He was no angel — at the height of his celebrity he expected to be treated like a Hollywood star — but when he died from cancer last year his fame was only increased by the indomitable way he fought a crippling illness. He became unable to talk or even eat properly after part of his lower jaw had to be removed, but he continued to visit Cannes and to write both in his paper and on social media. A hip fracture, also caused by cancer, eventually laid him low and he died at the age of 70.
One of the many who had cause to thank him for his enthusiastic support was Steve James, whose 1994 basketball documentary, Hoop Dreams, was a film that Ebert loved.

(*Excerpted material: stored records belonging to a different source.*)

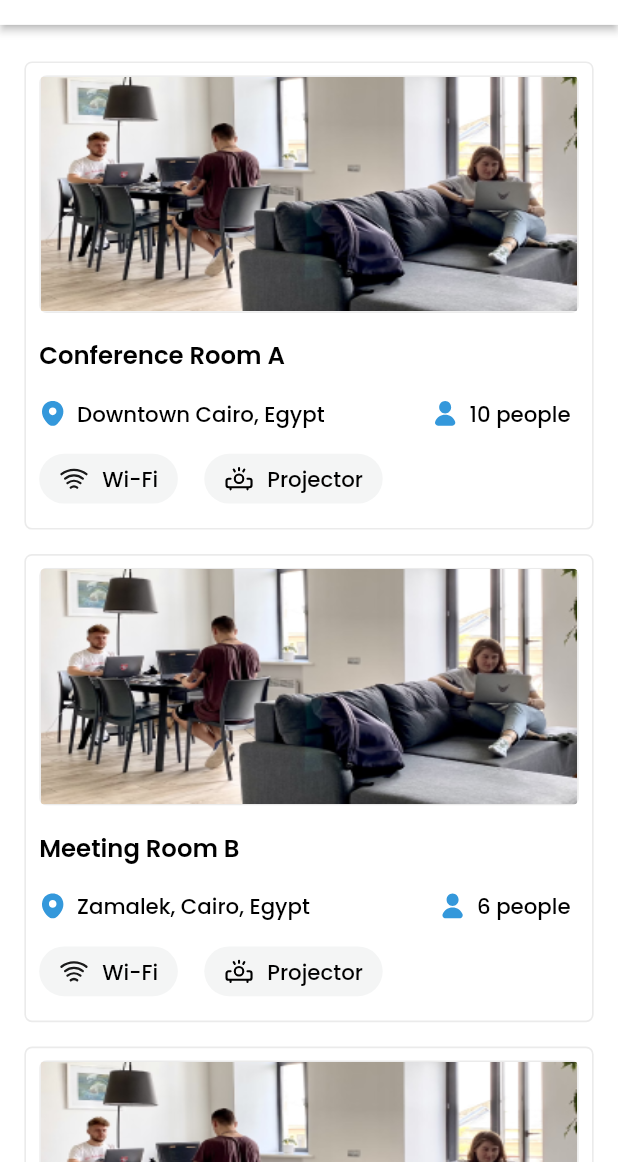
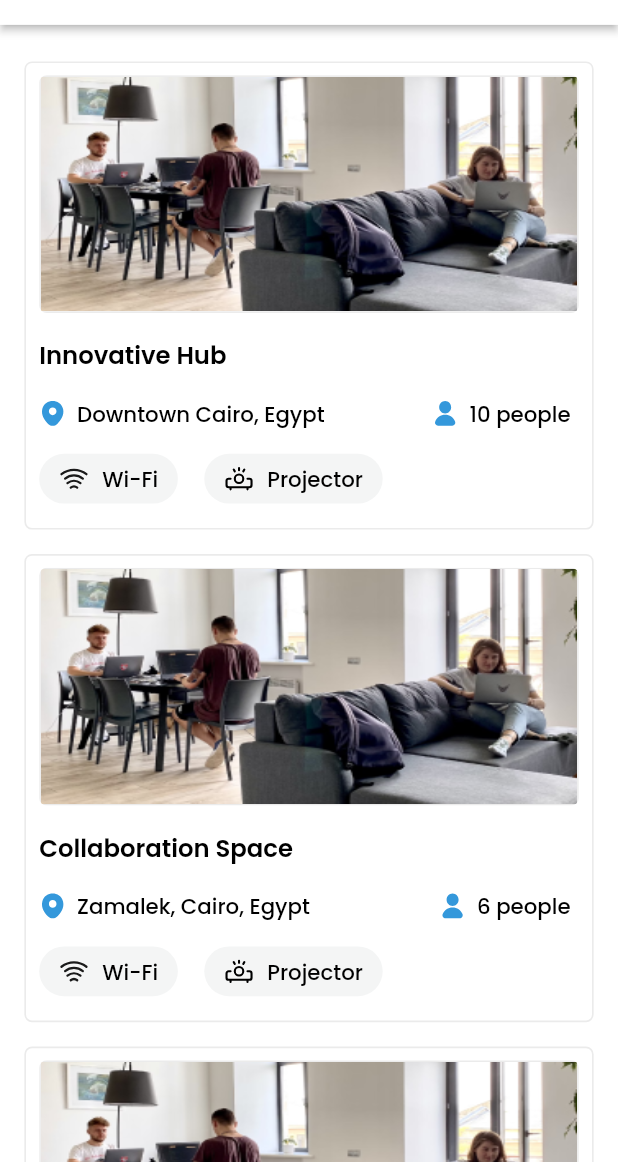
Before and after one commit to YousefHanafy-SW-ENG/workspaces, a Flutter app: the screen it shows after launch, on a phone screen of 412 x 824 dp, the part 74-1236 px from its top. Run offline on Flutter 3.47's test engine with Material 3 defaults, Android fonts, the phone set to English and light mode, and no system bars; our stand-ins replace flutter_bloc, flutter_screenutil, flutter_svg, get_it.

Commit message:
Workspace details screen image, title, description and tab bar

```diff
--- a/assets/data/workspaces.json
+++ b/assets/data/workspaces.json
@@ -1,30 +1,30 @@
 [
   {
-    "name": "Conference Room A",
+    "name": "Innovative Hub",
     "location": "Downtown Cairo, Egypt",
     "capacity": "10 people",
     "available_amenities": ["Wi-Fi", "Projector"]
   },
   {
-    "name": "Meeting Room B",
+    "name": "Collaboration Space",
     "location": "Zamalek, Cairo, Egypt",
     "capacity": "6 people",
     "available_amenities": ["Wi-Fi", "Projector"]
   },
   {
-    "name": "Training Room C",
+    "name": "Creative Studio",
     "location": "Maadi, Cairo, Egypt",
     "capacity": "20 people",
     "available_amenities": ["Wi-Fi", "Projector"]
   },
   {
-    "name": "Executive Suite D",
+    "name": "Executive Office",
     "location": "Heliopolis, Cairo, Egypt",
     "capacity": "4 people",
     "available_amenities": ["Wi-Fi", "Projector"]
   },
   {
-    "name": "Outdoor Pavilion E",
+    "name": "Outdoor Retreat",
     "location": "Giza Pyramids Area, Egypt",
     "capacity": "30 people",
     "available_amenities": ["Wi-Fi", "Projector"]
--- a/lib/core/helpers/app_images.dart
+++ b/lib/core/helpers/app_images.dart
@@ -4,6 +4,7 @@ class AppAssets {
   static const String imagesPath = "assets/images";
   static const String svgPath = "assets/svg";
   static const String workspaceImageOne = "$imagesPath/workspace_image_one.png";
+  static const String workspaceImageTwo = "$imagesPath/workspace_image_two.jpg";
   static const String cpuIcon = "$imagesPath/cpuIcon.png";
   static const String hardDiskIcon = "$imagesPath/hardIcon.png";
   static const String locationIcon = "$svgPath/location.svg";
--- a/lib/core/helpers/app_strings.dart
+++ b/lib/core/helpers/app_strings.dart
@@ -7,4 +7,9 @@ class AppStrings {
   static const String fourPeople = '4 People';
   static const String freeWifi = 'Free Wifi';
   static const String projector = 'Projector';
+  static const String about = 'About';
+  static const String amenities = 'Amenities';
+  static const String gallery = 'Gallery';
+  static const String review = 'Review';
+  static const String workspaceDescription = 'Modern workspaces are designed to enhance productivity and collaboration among team members.';
 }
--- a/lib/core/routing/app_routes.dart
+++ b/lib/core/routing/app_routes.dart
@@ -4,6 +4,7 @@ import 'package:workspace/core/dependency_injection/setup_locator.dart';
 import 'package:workspace/core/routing/routes.dart';
 import 'package:workspace/features/home/presentation/cubit/home_cubit.dart';
 import 'package:workspace/features/home/presentation/screens/home_screen.dart';
+import 'package:workspace/features/workspace_details/presentation/screens/workspace_details_screen.dart';
 
 class AppRouter {
   Route? generateRoute(RouteSettings settings) {
@@ -16,6 +17,11 @@ class AppRouter {
                 child: const HomeScreen(),
               ),
         );
+      case Routes.workspaceDetailsScreen:
+        return MaterialPageRoute(
+          builder: (_) =>
+              const WorkspaceDetailsScreen(),
+        );
       default:
         return null;
     }
--- a/lib/core/routing/routes.dart
+++ b/lib/core/routing/routes.dart
@@ -1,3 +1,4 @@
 class Routes {
   static const String homeScreen = '/homeScreen';
+  static const String workspaceDetailsScreen = '/workspace_details_screen';
 }
--- a/lib/core/theming/app_colors.dart
+++ b/lib/core/theming/app_colors.dart
@@ -4,6 +4,7 @@ class AppColors {
   static const Color shadowAppBarColor = Color.fromRGBO(0, 0, 0, 0.04);
   static const borderColor = Color(0xFFEBEBEB);
   static const greyColor = Color(0xFFF4F5F5);
+  static const blueColor = Color(0xFF3498DB);
   static const blue2 = Color(0xFFF2F5F8);
   static const blue3 = Color(0xFFCFD9E6);
   static const blue4 = Color(0xFFF3F5F9);
--- a/lib/core/theming/styles.dart
+++ b/lib/core/theming/styles.dart
@@ -18,4 +18,14 @@ class TextStyles {
     fontWeight: FontWeightHelper.medium,
     color: Colors.black,
   );
+  static TextStyle font14BlackSemiBold = TextStyle(
+    fontSize: 14.sp,
+    fontWeight: FontWeightHelper.semiBold,
+    color: Colors.black,
+  );
+  static TextStyle font14BlackRegular = TextStyle(
+    fontSize: 14.sp,
+    fontWeight: FontWeightHelper.regular,
+    color: Colors.black,
+  );
 }
--- a/lib/features/home/presentation/widgets/workspace_item.dart
+++ b/lib/features/home/presentation/widgets/workspace_item.dart
@@ -1,7 +1,9 @@
 import 'package:flutter/material.dart';
 import 'package:flutter_screenutil/flutter_screenutil.dart';
 import 'package:workspace/core/helpers/app_images.dart';
+import 'package:workspace/core/helpers/extensions.dart';
 import 'package:workspace/core/helpers/spacer.dart';
+import 'package:workspace/core/routing/routes.dart';
 import 'package:workspace/core/theming/app_colors.dart';
 import 'package:workspace/features/home/presentation/widgets/icon_text_grey_container.dart';
 import 'package:workspace/features/home/presentation/widgets/icon_text_row.dart';
@@ -27,6 +29,11 @@ class WorkSpaceItem extends StatelessWidget {
   Widget build(BuildContext context) {
     return Padding(
       padding: EdgeInsets.only(bottom: 16.h),
+      child: GestureDetector(
+        onTap: (){
+          context.pushNamed(Routes.workspaceDetailsScreen);
+        },
+        behavior: HitTestBehavior.opaque,
         child: Container(
           width: double.infinity,
           decoration: BoxDecoration(
@@ -62,6 +69,7 @@ class WorkSpaceItem extends StatelessWidget {
             ),
           ),
         ),
+      ),
     );
   }
 }
```
Also changed, not shown: lib/features/workspace_details/presentation/screens/workspace_details_screen.dart (added, +24 -0 lines), lib/features/workspace_details/presentation/widgets/about_content.dart (added, +10 -0 lines), lib/features/workspace_details/presentation/widgets/amenities_content.dart (added, +10 -0 lines), lib/features/workspace_details/presentation/widgets/workspace_details_photo.dart (added, +39 -0 lines), lib/features/workspace_details/presentation/widgets/workspace_name_description.dart (added, +26 -0 lines), lib/features/workspace_details/presentation/widgets/workspace_tabs.dart (added, +66 -0 lines), assets/images/workspace_image_two.jpg (added). Lines whose indentation alone changed are shown as unchanged.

Life Itself, an affectionate but not entirely hagiographic portrait of Ebert and companion piece to the critic’s own book, is James’s means of thanks.
The documentary details Ebert’s life, which includes his early struggle with alcoholism, his foray into screenwriting for Russ Meyer’s extraordinary and weird Beyond the Valley of the Dolls, and his Pulitzer Prize-winning criticism.
All this is interspersed with scenes of Ebert in hospital ministered to not only by doctors but also by his equally determined wife, Chaz, an American lawyer without whom he could never have lasted as long as he did.
It isn’t surprising that film-makers like Martin Scorsese sung his praises and I have to say he was generous to me, giving as much publicity as he could to my book A Century of Films and annually publishing my odds as a bookmaker on which film might win at Cannes.
Ebert was a very good and even-handed critic, capable of appreciating many films most American critics would ignore. He fully deserves this warm, well structured and affecting tribute as someone who lived a full life and refused to be afraid of dying.